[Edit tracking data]
== == ==

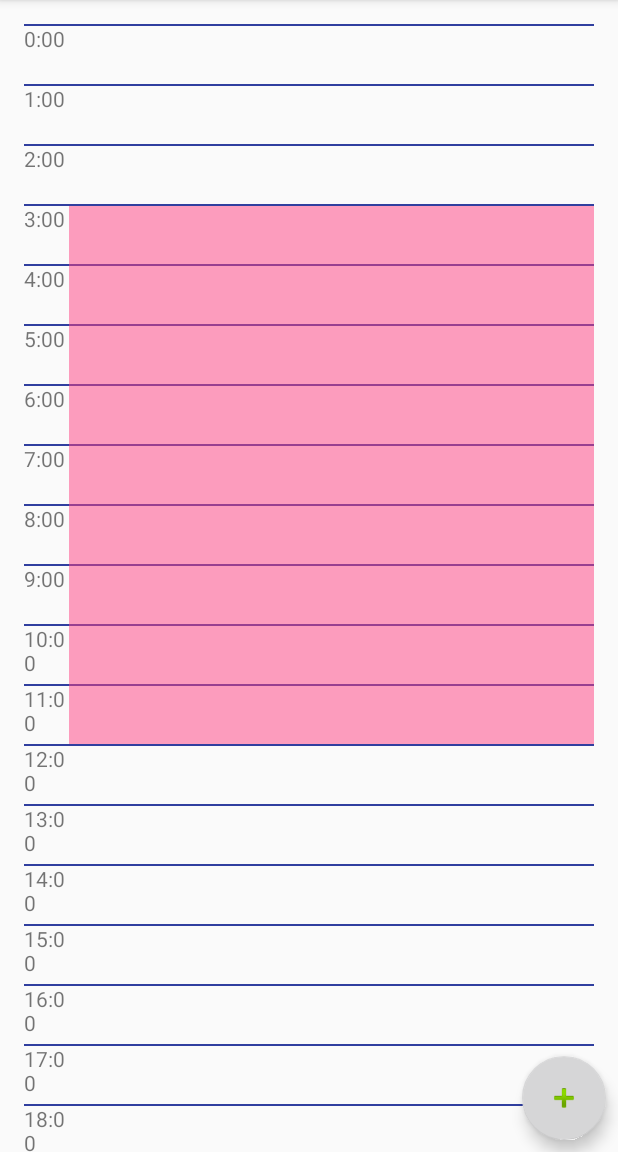
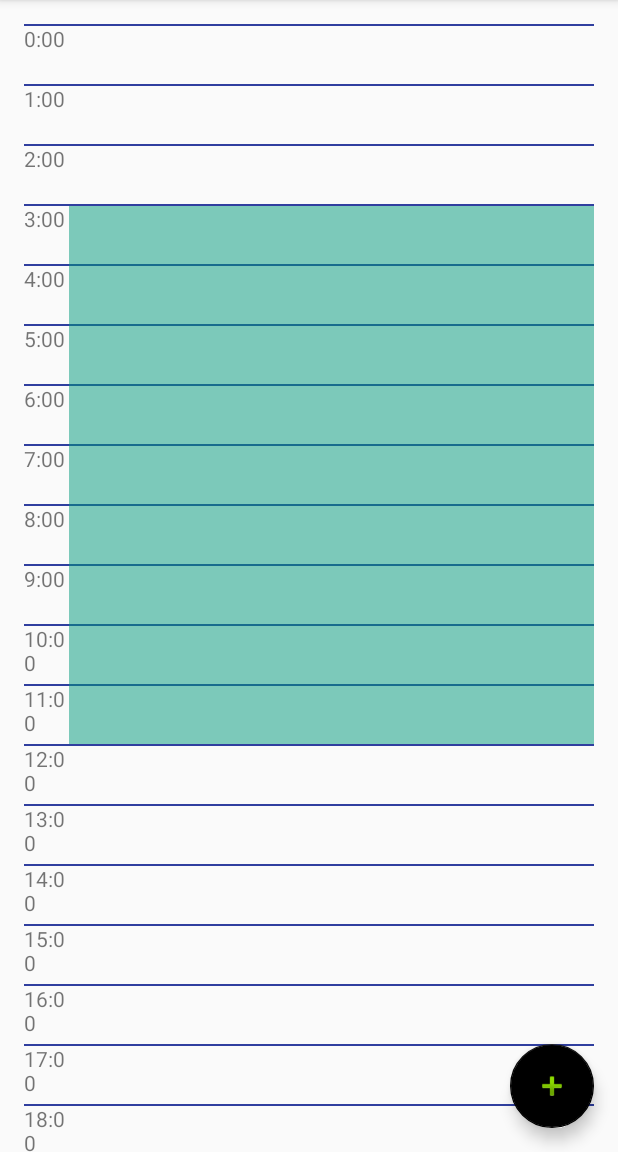
Before and after one commit to emeraldvision/Android-Scheduler, an Android app: the screen it shows after launch (CalendarActivity), on a phone screen of 412 x 824 dp, the part 84-1236 px from its top. Run offline under Robolectric (Android 15) with nearby library versions, the phone set to English and light mode, and no system bars.

```diff
--- a/app/build.gradle
+++ b/app/build.gradle
@@ -25,6 +25,7 @@ dependencies {
         exclude group: 'com.android.support', module: 'support-annotations'
     })
     compile 'com.android.support:appcompat-v7:25.1.1'
+    compile 'com.android.support:design:25.1.1'
     testCompile 'junit:junit:4.12'
 
     // https://mvnrepository.com/artifact/joda-time/joda-time
--- a/app/src/main/AndroidManifest.xml
+++ b/app/src/main/AndroidManifest.xml
@@ -15,6 +15,7 @@
                 <category android:name="android.intent.category.LAUNCHER" />
             </intent-filter>
         </activity>
+        <activity android:name=".NewEventActivity"></activity>
     </application>
 
 </manifest>
--- a/app/src/main/java/com/emeraldvision/scheduler/CalendarActivity.java
+++ b/app/src/main/java/com/emeraldvision/scheduler/CalendarActivity.java
@@ -1,5 +1,7 @@
 package com.emeraldvision.scheduler;
 
+import android.content.Intent;
+import android.support.design.widget.FloatingActionButton;
 import android.support.v7.app.AppCompatActivity;
 import android.os.Bundle;
 import android.view.View;
@@ -31,6 +33,15 @@ public class CalendarActivity extends AppCompatActivity {
             setTextOnView(timeList.get(i), i + ":00");
         }
 
+        FloatingActionButton fab = (FloatingActionButton) findViewById(R.id.fab);
+        fab.setOnClickListener(new View.OnClickListener() {
+            @Override
+            public void onClick(View view) {
+                Intent intent = new Intent(CalendarActivity.this, NewEventActivity.class);
+                startActivity(intent);
+            }
+        });
+
         // create sample event
         DateTime startTime = new DateTime(2017, 9, 7, 3, 54);
         DateTime endTime = new DateTime(2017, 9, 7, 12, 00);
@@ -44,7 +55,7 @@ public class CalendarActivity extends AppCompatActivity {
         RelativeLayout relativeLayout;
         relativeLayout = (RelativeLayout) findViewById(R.id.day);
         View eventView = new View(this);
-        eventView.setBackgroundColor(getResources().getColor(R.color.colorAccent));
+        eventView.setBackgroundColor(getResources().getColor(R.color.colorEvent));
         RelativeLayout.LayoutParams eventParams = new RelativeLayout.LayoutParams(
                 RelativeLayout.LayoutParams.WRAP_CONTENT,
                 RelativeLayout.LayoutParams.WRAP_CONTENT);
--- a/app/src/main/res/values/colors.xml
+++ b/app/src/main/res/values/colors.xml
@@ -2,5 +2,7 @@
 <resources>
     <color name="colorPrimary">#3F51B5</color>
     <color name="colorPrimaryDark">#303F9F</color>
-    <color name="colorAccent">#80FF4081</color>
+    <color name="colorAccent">#FF4081</color>
+    <color name="colorButton">#000000</color>
+    <color name="colorEvent">#8000997d</color>
 </resources>
--- a/app/src/main/res/values/dimens.xml
+++ b/app/src/main/res/values/dimens.xml
@@ -2,6 +2,7 @@
     <!-- Default screen margins, per the Android Design guidelines. -->
     <dimen name="activity_horizontal_margin">16dp</dimen>
     <dimen name="activity_vertical_margin">16dp</dimen>
+    <dimen name="fab_margin">16dp</dimen>
     <dimen name="hour_width">30dp</dimen>
     <dimen name="hour_height">40dp</dimen>
     <dimen name="line_height">1dp</dimen>
--- a/app/src/main/res/values/strings.xml
+++ b/app/src/main/res/values/strings.xml
@@ -1,3 +1,4 @@
 <resources>
     <string name="app_name">Scheduler</string>
+    <string name="event">Event</string>
 </resources>
```
Also changed, not shown: app/src/main/java/com/emeraldvision/scheduler/NewEventActivity.java (added, +14 -0 lines), app/src/main/res/layout/activity_new_event.xml (added, +13 -0 lines).
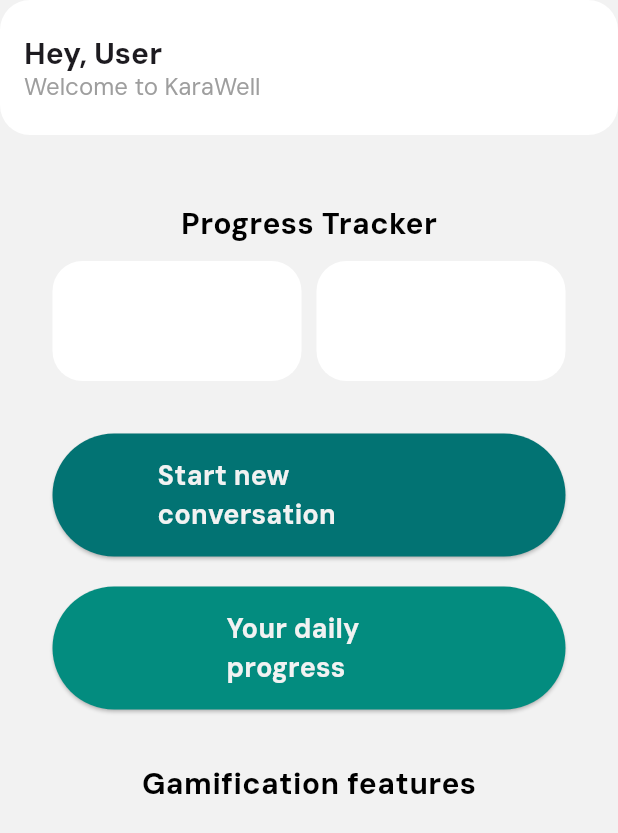
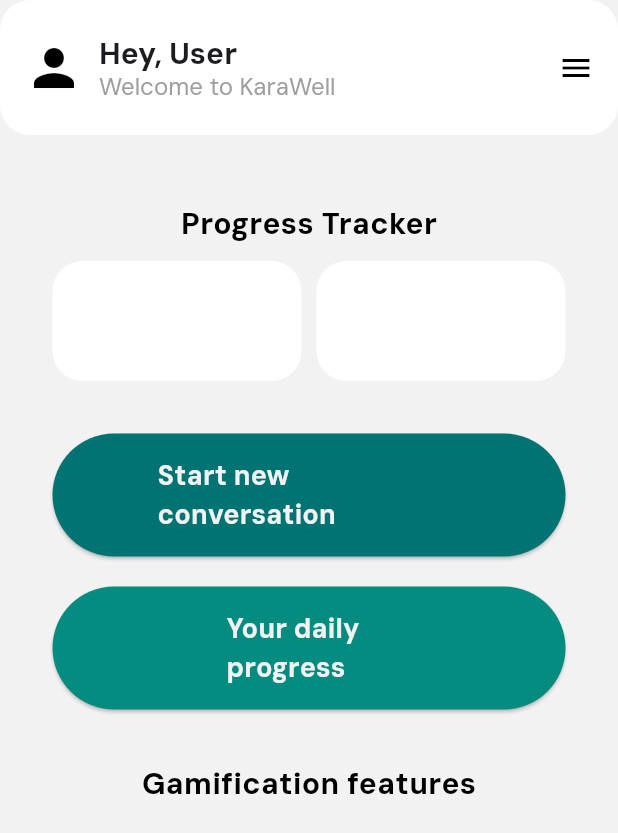
Before and after one commit to melmendez37/karawell, a Flutter app: the FourthScreen screen opened directly, on a phone screen of 412 x 824 dp. Shown: the top 833 px of the screen. Run offline on Flutter 3.47's test engine with Material 3 defaults, Android fonts, the phone set to English and light mode, and no system bars.

Commit message:
added icons in appBar

```diff
--- a/lib/screens/fourth_screen.dart
+++ b/lib/screens/fourth_screen.dart
@@ -9,10 +9,23 @@
       appBar: AppBar(
         toolbarHeight: 90,
         backgroundColor: Color(0xffffffff),
-        title: Column(
-          mainAxisAlignment: MainAxisAlignment.start,
+        title: Row(
+          mainAxisAlignment: MainAxisAlignment.spaceBetween,
+          crossAxisAlignment: CrossAxisAlignment.center,
+
+          children: [
+            Row(
+              children: [
+                Icon(
+                  Icons.person,
+                  color: Colors.black,
+                  size: 40,
+                ),
+
+                SizedBox(width: 10),
+
+                Column(
                   crossAxisAlignment: CrossAxisAlignment.start,
-
                   children: [
                     Text(
                       'Hey, User',
@@ -32,6 +45,16 @@
                         color: Colors.grey,
                       ),
                     ),
+                  ],
+                ),
+              ],
+            ),
+
+            Icon(
+              Icons.menu,
+              color: Colors.black,
+            )
+
           ],
         ),
         centerTitle: false,
```
Lines whose indentation alone changed are shown as unchanged.
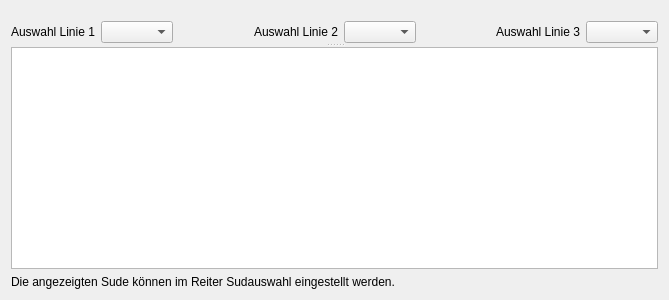
Old version of the form kleiner-brauhelfer/tabbrauuebersicht.ui in the repository kleiner-brauhelfer/kleiner-brauhelfer-2.
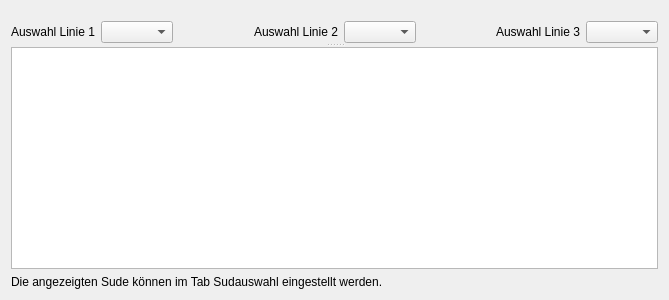
New version of the form. Custom widgets are drawn as their Qt base class.

```diff
--- a/kleiner-brauhelfer/tabbrauuebersicht.ui
+++ b/kleiner-brauhelfer/tabbrauuebersicht.ui
@@ -121,7 +121,7 @@
    <item>
     <widget class="QLabel" name="label">
      <property name="text">
-      <string>Die angezeigten Sude können im Reiter Sudauswahl eingestellt werden.</string>
+      <string>Die angezeigten Sude können im Tab Sudauswahl eingestellt werden.</string>
      </property>
     </widget>
    </item>
```
Left out of the diff: 18 changed lines with no effect on the pictures.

== == ==

What to work on: What lines in the data above contain the word "values"? Show them all.

Your response:
--- a/app/src/main/res/values/colors.xml
+++ b/app/src/main/res/values/colors.xml
--- a/app/src/main/res/values/dimens.xml
+++ b/app/src/main/res/values/dimens.xml
--- a/app/src/main/res/values/strings.xml
+++ b/app/src/main/res/values/strings.xml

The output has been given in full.